Apparently, it’s a fairly common occurrence. Unlike the other co-owners, producers Britt Robisheaux (Pinkish Black, BJ Thomas) and Robby Rux (The Fibs, Johndavid Bartlett) and locally prominent musician Cameron Smith (Sur Duda, War Party), Vallee’s contributions to the inner workings of the label and its associated recording studio and record store are less public-facing, an obstacle that has routinely denied him due credit and kept his name out of media accounts of the label’s goings-on.
“I think that people who really know the label and people who visit the store [regularly] know full well that I’m involved,” Vallee said about his general lack of recognition. “But when it comes to anything in print, I rarely get mentioned. It’s not the end of the world. It’s nothing to get too upset about, but it’s like, ‘Gah! I’m certainly pulling my weight to help make this thing go.’ ”
Since he joined with Rux and Smith in 2014 as the two merged their separate labels, Dreamy Soundz and Lo-Life Recordings, the way Vallee has “helped things go” is by being the main financial backer of the label and by offering some much-needed business acumen. He was responsible for obtaining the business license and forming the LLC for the label, and he brought a vision for how to operate viably that complemented the differing skill sets of the others.
“One of the value-adds I feel I’ve given is in not getting in over your head — to try to see what works and what doesn’t,” he said. “Instead of having this grand vision to do a lot of things up front, to start small and simple and evolve from there.”
Much of his small business knowledge comes from his father, who owned several small businesses in his hometown of Dover, New Hampshire — a Laundromat, a few convenience stores, and even a record store among them. It’s kind of funny that it’s come full circle and I’m now running a record store, too,” Vallee said.
Perhaps his biggest day-to-day involvement is his overseeing and financing Dreamy Life Records and Tapes, the modest music store also owned by the label trust, located inside MASS on the Near Southside. He purchases and maintains all the inventory — the store basically operating as a main revenue generator for the label.
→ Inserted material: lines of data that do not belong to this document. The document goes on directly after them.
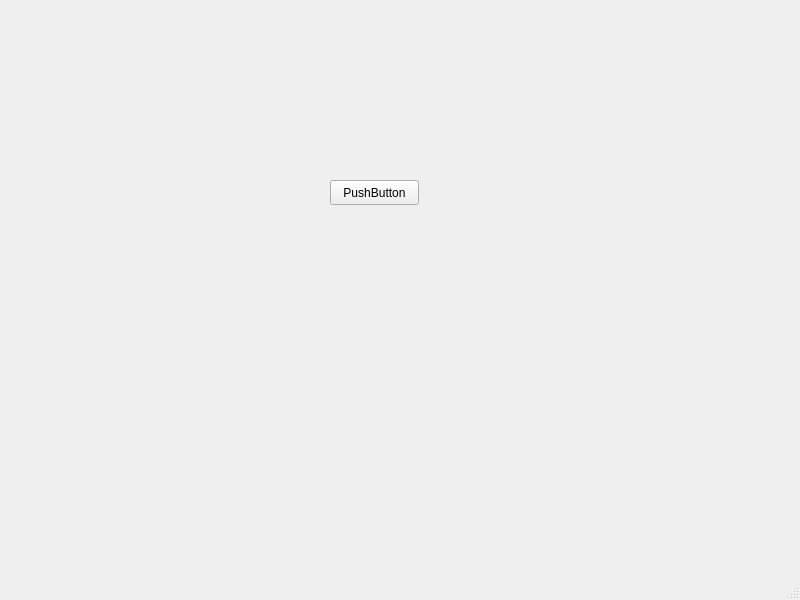
First picture: the form in mainwindow.ui, repository Suliaman46/Suliaman46-EGUI-TASK1-TRS, before the edit.
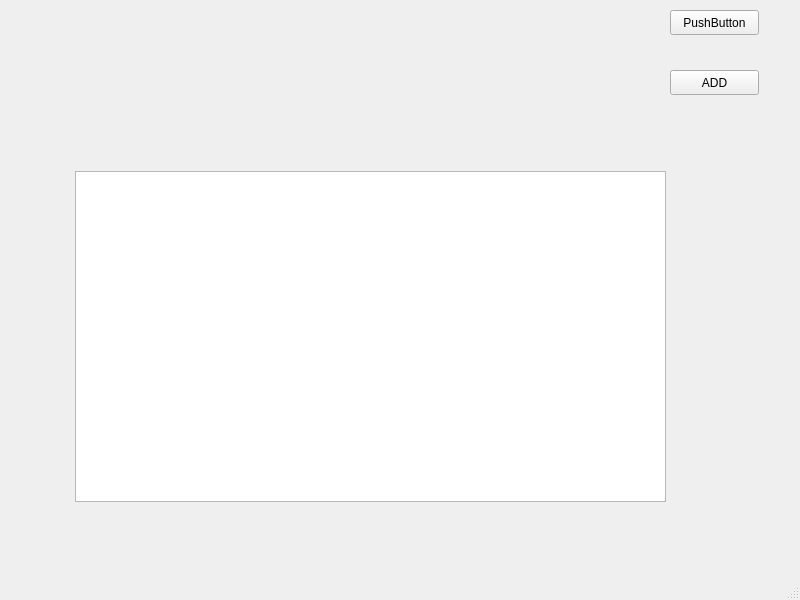
Second picture: the form after the edit.

```diff
--- a/mainwindow.ui
+++ b/mainwindow.ui
@@ -17,8 +17,8 @@
    <widget class="QPushButton" name="pushButton">
     <property name="geometry">
      <rect>
-      <x>330</x>
-      <y>180</y>
+      <x>670</x>
+      <y>10</y>
       <width>89</width>
       <height>25</height>
      </rect>
@@ -27,6 +27,29 @@
      <string>PushButton</string>
     </property>
    </widget>
+   <widget class="QPushButton" name="pushButton_2">
+    <property name="geometry">
+     <rect>
+      <x>670</x>
+      <y>70</y>
+      <width>89</width>
+      <height>25</height>
+     </rect>
+    </property>
+    <property name="text">
+     <string>ADD</string>
+    </property>
+   </widget>
+   <widget class="QTableView" name="tableView">
+    <property name="geometry">
+     <rect>
+      <x>75</x>
+      <y>171</y>
+      <width>591</width>
+      <height>331</height>
+     </rect>
+    </property>
+   </widget>
   </widget>
   <widget class="QMenuBar" name="menubar">
    <property name="geometry">
```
“Basically, all the money from the store goes back into the label,” Vallee said. “I can buy $5,000 worth of records and sell them for $10,000, and I’ve doubled the investment into what we can do.”
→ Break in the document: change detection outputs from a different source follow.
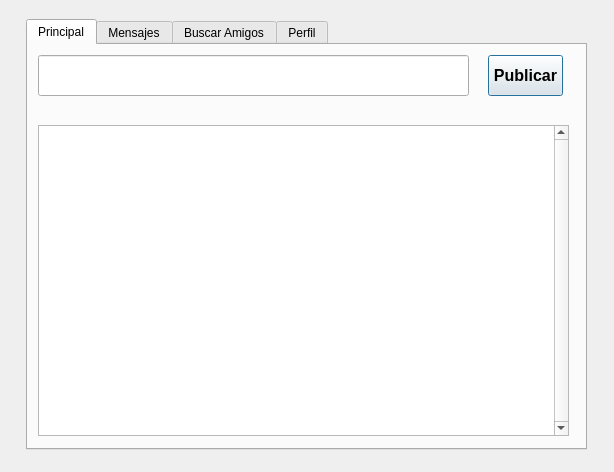
First picture: the form in TF/Red_Social/interfas.ui, repository PrenxLibert/Trabajo-Parcial-red-social-3-ciclo, before the edit.
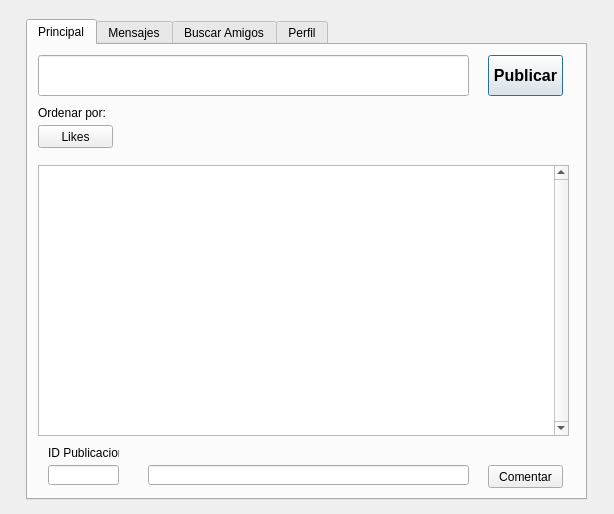
Second picture: the form after the edit. The open tabs and pages were chosen to show the change.

The edit to the form file:
```diff
--- a/TF/Red_Social/interfas.ui
+++ b/TF/Red_Social/interfas.ui
@@ -7,7 +7,7 @@
     <x>0</x>
     <y>0</y>
     <width>614</width>
-    <height>472</height>
+    <height>514</height>
    </rect>
   </property>
   <property name="windowTitle">
@@ -19,7 +19,7 @@
      <x>26</x>
      <y>19</y>
      <width>561</width>
-     <height>431</height>
+     <height>481</height>
     </rect>
    </property>
    <property name="currentIndex">
@@ -64,15 +64,87 @@
      <property name="geometry">
       <rect>
        <x>10</x>
-       <y>80</y>
+       <y>120</y>
        <width>531</width>
-       <height>311</height>
+       <height>271</height>
       </rect>
      </property>
      <property name="verticalScrollBarPolicy">
       <enum>Qt::ScrollBarAlwaysOn</enum>
      </property>
     </widget>
+    <widget class="QPushButton" name="btnOlikes">
+     <property name="geometry">
+      <rect>
+       <x>10</x>
+       <y>80</y>
+       <width>75</width>
+       <height>23</height>
+      </rect>
+     </property>
+     <property name="text">
+      <string>Likes</string>
+     </property>
+    </widget>
+    <widget class="QLabel" name="label_10">
+     <property name="geometry">
+      <rect>
+       <x>10</x>
+       <y>60</y>
+       <width>71</width>
+       <height>16</height>
+      </rect>
+     </property>
+     <property name="text">
+      <string>Ordenar por:</string>
+     </property>
+    </widget>
+    <widget class="QLabel" name="label_11">
+     <property name="geometry">
+      <rect>
+       <x>20</x>
+       <y>400</y>
+       <width>71</width>
+       <height>16</height>
+      </rect>
+     </property>
+     <property name="text">
+      <string>ID Publicacion</string>
+     </property>
+    </widget>
+    <widget class="QLineEdit" name="lineEdit">
+     <property name="geometry">
+      <rect>
+       <x>20</x>
+       <y>420</y>
+       <width>71</width>
+       <height>20</height>
+      </rect>
+     </property>
+    </widget>
+    <widget class="QLineEdit" name="lineEdit_2">
+     <property name="geometry">
+      <rect>
+       <x>120</x>
+       <y>420</y>
+       <width>321</width>
+       <height>20</height>
+      </rect>
+     </property>
+    </widget>
+    <widget class="QPushButton" name="pushButton_2">
+     <property name="geometry">
+      <rect>
+       <x>460</x>
+       <y>420</y>
+       <width>75</width>
+       <height>23</height>
+      </rect>
+     </property>
+     <property name="text">
+      <string>Comentar</string>
+     </property>
+    </widget>
    </widget>
    <widget class="QWidget" name="tab_4">
     <attribute name="title">
```
Left out of the diff: 2 changed lines with no effect on the pictures.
It’s a clever way to help combat the difficult business model inherent in small independent record labels, especially in a rapidly changing industry. As sales of physical media continue to slump, being replaced by downloads and streams, it’s become more difficult than ever for a label to continue to operate, much less turn a profit. But such a passion still exists within the label that they’re pushing through.
“The rules have changed dramatically since we’ve started,” Vallee said. “New bands, especially younger bands, are not really seeing the value in [being on] a label. They’re coming out, developing their own social media campaigns, aligning with influencers, and trying to get on [streaming] playlists. We’ll always continue to put out releases. That’s never going to change, but we’re starting to move away from the thinking of a traditional label, focusing more on artist development.
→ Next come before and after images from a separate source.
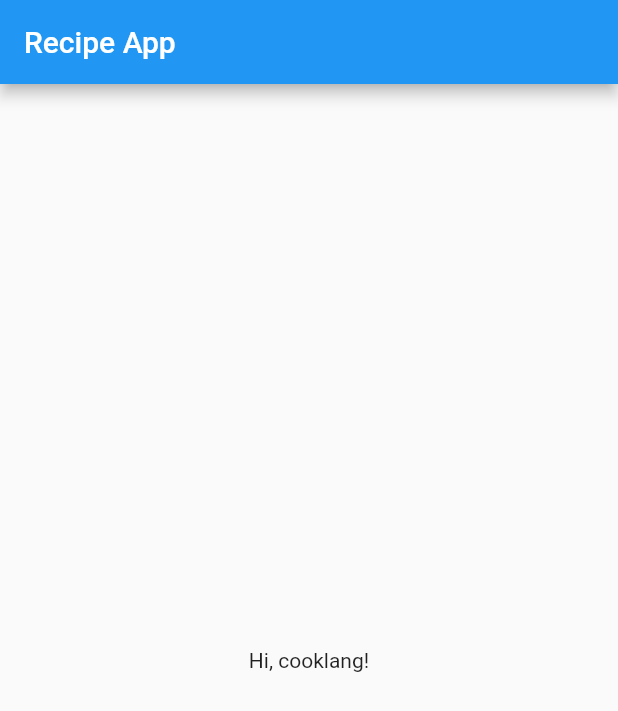
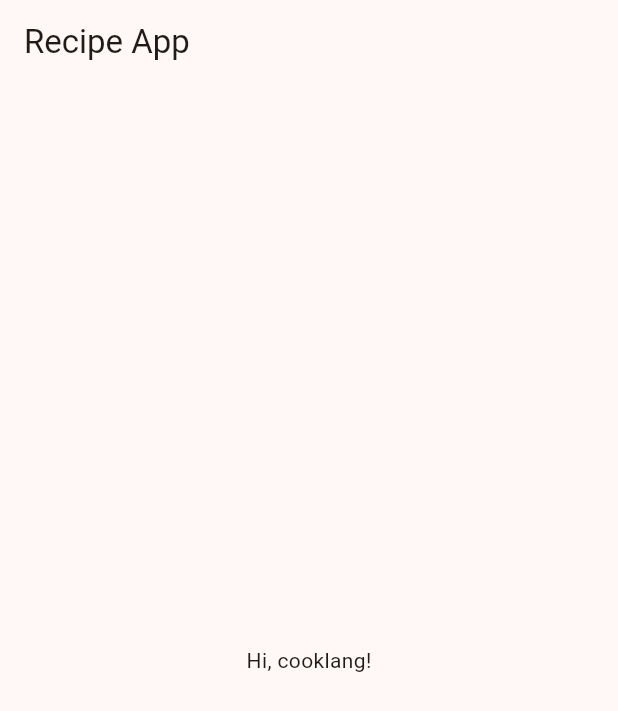
Before and after one commit to kirasok/recipes-app, a Flutter app: the screen it shows after launch, on a phone screen of 412 x 824 dp. Shown: the top 711 px of the screen. Run offline on Flutter 3.47's test engine with Material 2 defaults, Android fonts, the light colour scheme and no system bars; drawn by our look-alikes of dynamic_color.

Commit message:
feat(app): enable Material Design 3

```diff
--- a/lib/main.dart
+++ b/lib/main.dart
@@ -1,3 +1,4 @@
+import 'package:dynamic_color/dynamic_color.dart';
 import 'package:flutter/material.dart';
 
 void main() {
@@ -8,16 +9,29 @@ class MyApp extends StatelessWidget {
   const MyApp({super.key});
 
   @override
-  Widget build(BuildContext context) {
-    return MaterialApp(
-      title: 'Flutter Demo',
+  Widget build(BuildContext context) => DynamicColorBuilder(
+        builder: (light, dark) => MaterialApp(
+          title: 'Recipes',
           theme: ThemeData(
-        primarySwatch: Colors.blue,
+            colorScheme: light ??
+                ColorScheme.fromSeed(
+                  seedColor: const Color(0xffe15a29),
+                  brightness: Brightness.light,
+                ),
+            useMaterial3: true,
+          ),
+          darkTheme: ThemeData(
+            colorScheme: dark ??
+                ColorScheme.fromSeed(
+                  seedColor: const Color(0xffe15a29),
+                  brightness: Brightness.dark,
+                ),
+            useMaterial3: true,
           ),
           home: Scaffold(
             appBar: AppBar(title: const Text("Recipe App")),
             body: const Center(child: Text("Hi, cooklang!")),
           ),
+        ),
       );
 }
-}
--- a/pubspec.yaml
+++ b/pubspec.yaml
@@ -12,6 +12,7 @@ dependencies:
     sdk: flutter
 
   cupertino_icons: ^1.0.2
+  dynamic_color: ^1.6.3
 
 dev_dependencies:
   flutter_test:
```
Also changed, not shown: pubspec.lock, 5 other files. Lines whose indentation alone changed are shown as unchanged.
“There’s a lot of great music in town,” he continued. “There’s a lot of music that needs to be heard, so we’re going to continue to do [what we do] despite what’s been going on.”